> Problem description:
Everything in the listing must be repeated word for word.

> Available records:
--- START ---

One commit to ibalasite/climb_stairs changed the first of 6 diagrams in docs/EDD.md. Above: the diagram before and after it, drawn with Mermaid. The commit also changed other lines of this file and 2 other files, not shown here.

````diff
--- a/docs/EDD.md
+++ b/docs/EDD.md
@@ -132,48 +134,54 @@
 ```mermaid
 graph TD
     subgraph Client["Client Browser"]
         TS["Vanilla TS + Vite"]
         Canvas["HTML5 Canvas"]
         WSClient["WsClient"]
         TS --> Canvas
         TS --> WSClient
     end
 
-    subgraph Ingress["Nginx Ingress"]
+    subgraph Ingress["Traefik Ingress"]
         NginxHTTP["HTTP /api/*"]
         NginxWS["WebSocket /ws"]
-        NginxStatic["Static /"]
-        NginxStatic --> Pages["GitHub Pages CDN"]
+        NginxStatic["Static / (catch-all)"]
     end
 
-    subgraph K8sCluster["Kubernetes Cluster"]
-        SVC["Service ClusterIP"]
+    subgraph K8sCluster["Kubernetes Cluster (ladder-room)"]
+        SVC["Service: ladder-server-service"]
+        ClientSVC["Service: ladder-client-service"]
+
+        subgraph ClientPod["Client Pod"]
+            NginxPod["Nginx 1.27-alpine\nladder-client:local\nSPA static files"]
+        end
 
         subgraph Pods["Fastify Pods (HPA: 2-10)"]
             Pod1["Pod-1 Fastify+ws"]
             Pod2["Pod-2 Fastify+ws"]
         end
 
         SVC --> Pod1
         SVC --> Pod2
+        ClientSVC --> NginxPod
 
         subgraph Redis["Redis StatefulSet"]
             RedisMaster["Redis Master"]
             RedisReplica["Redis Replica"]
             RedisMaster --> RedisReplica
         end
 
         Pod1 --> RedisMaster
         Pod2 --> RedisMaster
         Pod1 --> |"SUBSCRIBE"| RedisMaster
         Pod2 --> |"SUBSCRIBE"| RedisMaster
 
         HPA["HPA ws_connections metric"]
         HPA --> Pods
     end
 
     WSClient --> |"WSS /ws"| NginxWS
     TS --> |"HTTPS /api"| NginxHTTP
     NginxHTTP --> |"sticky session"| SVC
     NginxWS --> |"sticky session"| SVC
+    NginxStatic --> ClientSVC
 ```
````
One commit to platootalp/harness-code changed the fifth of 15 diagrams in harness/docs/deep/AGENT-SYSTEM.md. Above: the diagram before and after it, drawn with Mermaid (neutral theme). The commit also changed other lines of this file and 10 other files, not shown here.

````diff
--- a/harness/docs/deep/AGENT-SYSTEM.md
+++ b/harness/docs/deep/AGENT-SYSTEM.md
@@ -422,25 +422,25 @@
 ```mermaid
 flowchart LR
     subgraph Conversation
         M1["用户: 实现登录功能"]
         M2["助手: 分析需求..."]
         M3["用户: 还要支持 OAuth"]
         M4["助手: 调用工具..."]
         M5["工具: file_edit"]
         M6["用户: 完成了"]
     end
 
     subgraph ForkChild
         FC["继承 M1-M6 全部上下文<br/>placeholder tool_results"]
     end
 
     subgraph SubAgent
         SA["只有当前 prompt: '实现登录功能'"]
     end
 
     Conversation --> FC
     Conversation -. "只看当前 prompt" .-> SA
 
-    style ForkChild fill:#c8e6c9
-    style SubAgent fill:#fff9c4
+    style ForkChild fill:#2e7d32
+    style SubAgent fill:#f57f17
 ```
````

--- END ---

> Task response:
One commit to ibalasite/climb_stairs changed the first of 6 diagrams in docs/EDD.md. Above: the diagram before and after it, drawn with Mermaid. The commit also changed other lines of this file and 2 other files, not shown here.

````diff
--- a/docs/EDD.md
+++ b/docs/EDD.md
@@ -132,48 +134,54 @@
 ```mermaid
 graph TD
     subgraph Client["Client Browser"]
         TS["Vanilla TS + Vite"]
         Canvas["HTML5 Canvas"]
         WSClient["WsClient"]
         TS --> Canvas
         TS --> WSClient
     end
 
-    subgraph Ingress["Nginx Ingress"]
+    subgraph Ingress["Traefik Ingress"]
         NginxHTTP["HTTP /api/*"]
         NginxWS["WebSocket /ws"]
-        NginxStatic["Static /"]
-        NginxStatic --> Pages["GitHub Pages CDN"]
+        NginxStatic["Static / (catch-all)"]
     end
 
-    subgraph K8sCluster["Kubernetes Cluster"]
-        SVC["Service ClusterIP"]
+    subgraph K8sCluster["Kubernetes Cluster (ladder-room)"]
+        SVC["Service: ladder-server-service"]
+        ClientSVC["Service: ladder-client-service"]
+
+        subgraph ClientPod["Client Pod"]
+            NginxPod["Nginx 1.27-alpine\nladder-client:local\nSPA static files"]
+        end
 
         subgraph Pods["Fastify Pods (HPA: 2-10)"]
             Pod1["Pod-1 Fastify+ws"]
             Pod2["Pod-2 Fastify+ws"]
         end
 
         SVC --> Pod1
         SVC --> Pod2
+        ClientSVC --> NginxPod
 
         subgraph Redis["Redis StatefulSet"]
             RedisMaster["Redis Master"]
             RedisReplica["Redis Replica"]
             RedisMaster --> RedisReplica
         end
 
         Pod1 --> RedisMaster
         Pod2 --> RedisMaster
         Pod1 --> |"SUBSCRIBE"| RedisMaster
         Pod2 --> |"SUBSCRIBE"| RedisMaster
 
         HPA["HPA ws_connections metric"]
         HPA --> Pods
     end
 
     WSClient --> |"WSS /ws"| NginxWS
     TS --> |"HTTPS /api"| NginxHTTP
     NginxHTTP --> |"sticky session"| SVC
     NginxWS --> |"sticky session"| SVC
+    NginxStatic --> ClientSVC
 ```
````
One commit to platootalp/harness-code changed the fifth of 15 diagrams in harness/docs/deep/AGENT-SYSTEM.md. Above: the diagram before and after it, drawn with Mermaid (neutral theme). The commit also changed other lines of this file and 10 other files, not shown here.

````diff
--- a/harness/docs/deep/AGENT-SYSTEM.md
+++ b/harness/docs/deep/AGENT-SYSTEM.md
@@ -422,25 +422,25 @@
 ```mermaid
 flowchart LR
     subgraph Conversation
         M1["用户: 实现登录功能"]
         M2["助手: 分析需求..."]
         M3["用户: 还要支持 OAuth"]
         M4["助手: 调用工具..."]
         M5["工具: file_edit"]
         M6["用户: 完成了"]
     end
 
     subgraph ForkChild
         FC["继承 M1-M6 全部上下文<br/>placeholder tool_results"]
     end
 
     subgraph SubAgent
         SA["只有当前 prompt: '实现登录功能'"]
     end
 
     Conversation --> FC
     Conversation -. "只看当前 prompt" .-> SA
 
-    style ForkChild fill:#c8e6c9
-    style SubAgent fill:#fff9c4
+    style ForkChild fill:#2e7d32
+    style SubAgent fill:#f57f17
 ```
````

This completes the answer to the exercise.